Below: The inner petals which house the reproductive parts have a small wing at the base.
Below: The leaves are pinnately divided several times, smooth on both upper (right photo) and lower (left photo) surfaces. Each small lobe of a leaflet ends in a small point as can be seen in the left photo. This point is an extension of the midvein.
Below: A flower group approaching the end of bloom. Flower stalks are usually reddish-brown at maturity.
Eloise Butler's records show that she obtained Dutchman's Breeches for the Garden on May 25, 1907 from the "govt' reservation" at Minnehaha (presumably the area near Fort Snelling and the Bureau of Mines.) and then again in 1908 from the same location. More were planted in 1910, '12, '13 and '14. Martha Crone planted the species in 15 separate years between 1934 and 1957. The plant was on Martha Crone's 1951 inventory of plants in the Garden at that time and has been replanted a number of times since, most recently in 2009 by Curator Susan Wilkins and in 2016 near the Shelter. Native to most of Minnesota except the NW and Canadian border area. In North America Dutchman's Breeches is found in the eastern half of the continent from Manitoba and the farming states of the central U.S. eastward and also the Pacific northwest of the U.S.
Toxicity: Dutchman's Breeches produces about 35 alkaloids, several of which can be harmful if ingested and it can cause dermatitis in sensitive people. The drug complex Corydalis has several of the alkaloids from the Dicentra bulblets. This complex has been used to treat skin diseases.
Eloise Butler wrote of this plant: "Everyone is familiar with the pretty pale pink or yellowish flowers arranged along a slender stalk. The divergent nectaries of the flower have given rise to the ludicrous common name. The single pale green leaf, finely divided into many segments, adds to the delicate beauty of the plant. On Big Island, Lake Minnetonka, protected from marauders by an un-climbable barbed wire fence, grows another member of the same genus, the squirrel corn (Dicentra canadensis), similar to Dutchman’s breeches except that the flowers are usually white and shaped like those of another relative, the bleeding heart of the gardens. The squirrel corn is developed from subterranean tubers, round and yellow like grains of Indian corn."(Published in the Sunday Minneapolis Tribune May 7, 1911.)
References: Plant characteristics are generally from sources 1A, 32, W2, W3, W7 & W8 plus others as specifically applied. Distribution principally from W1, W2 and 28C. Planting history generally from 1, 4 & 4a. Other sources by specific reference. See Reference List for details.

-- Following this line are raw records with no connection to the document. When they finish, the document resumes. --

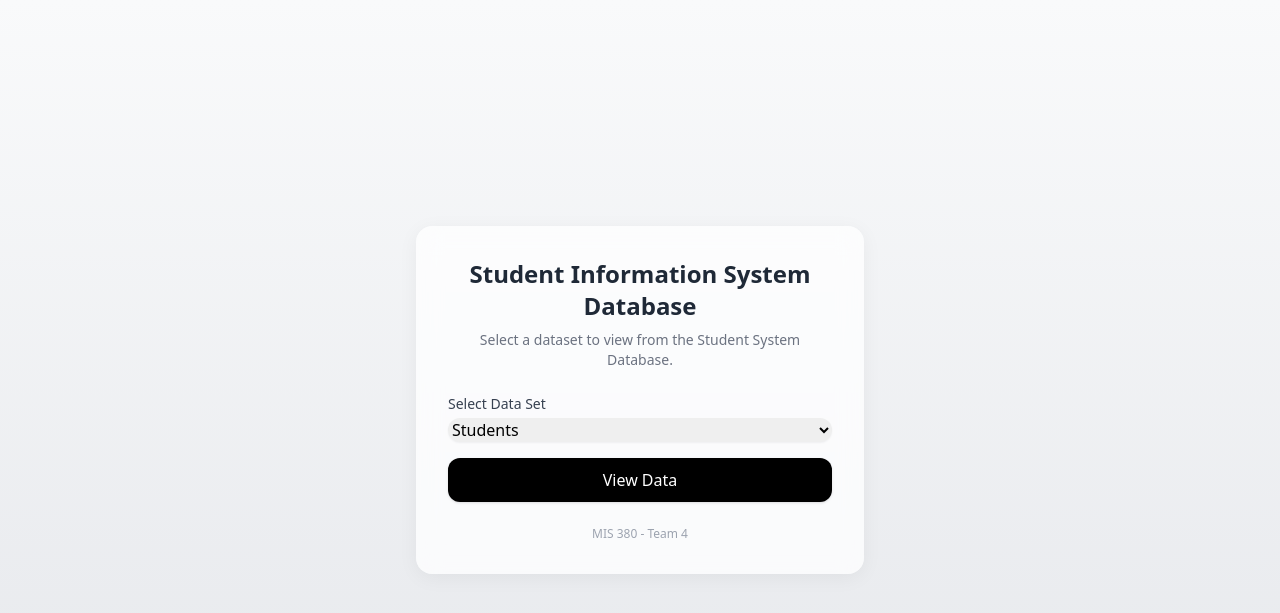
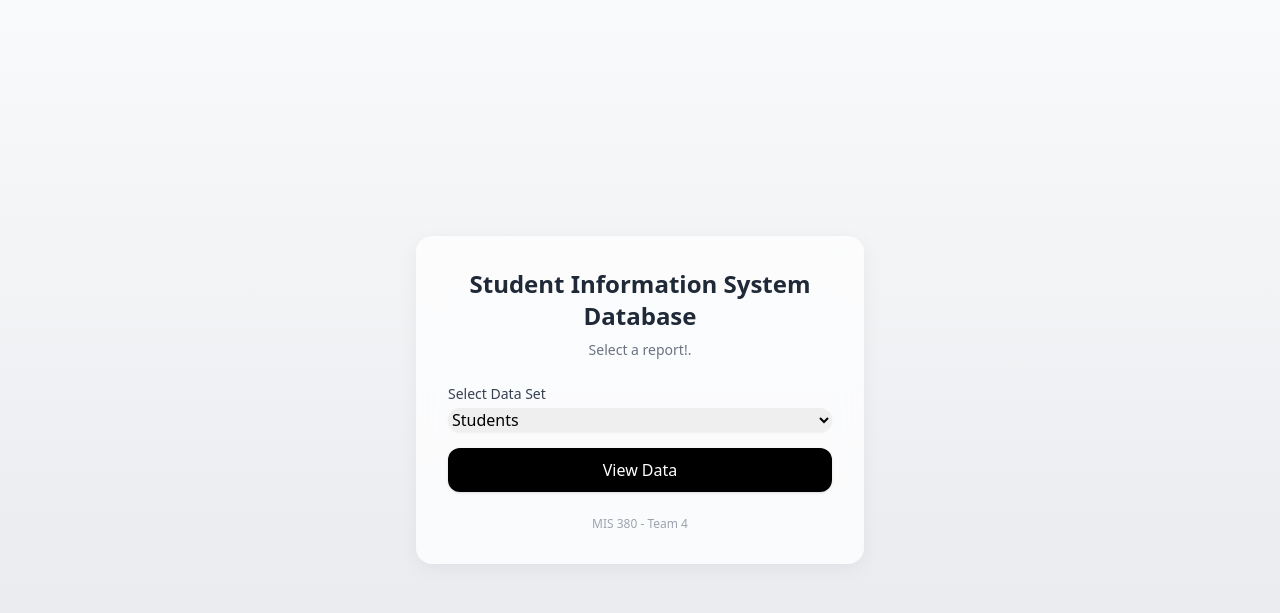
Before and after one commit to ZilongJas/StudentSystemsDatabase_T4, a Flask app: page / in a window 1280 px wide. Shown: the top 613 px of the page. Run offline with Flask 3, Linux system fonts and the light colour scheme; some libraries are stand-ins or nearby versions.

Commit message:
updated landing page description

```diff
--- a/templates/index.html
+++ b/templates/index.html
@@ -22,7 +22,7 @@
 
   <div class="glass p-8 w-full max-w-md text-center">
     <h1 class="text-2xl font-semibold mb-2 text-gray-800">Student Information System Database</h1>
-    <p class="text-sm text-gray-500 mb-6">Select a dataset to view from the Student System Database.</p>
+    <p class="text-sm text-gray-500 mb-6">Select a report!.</p>
 
     <form method="POST" action="/result" class="space-y-4">
       <div class="text-left">
```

Friends of the Wild Flower Garden, Inc. Text and photos are by G. D. Bebeau unless otherwise credited. "www.friendsofthewildflowergarden.org"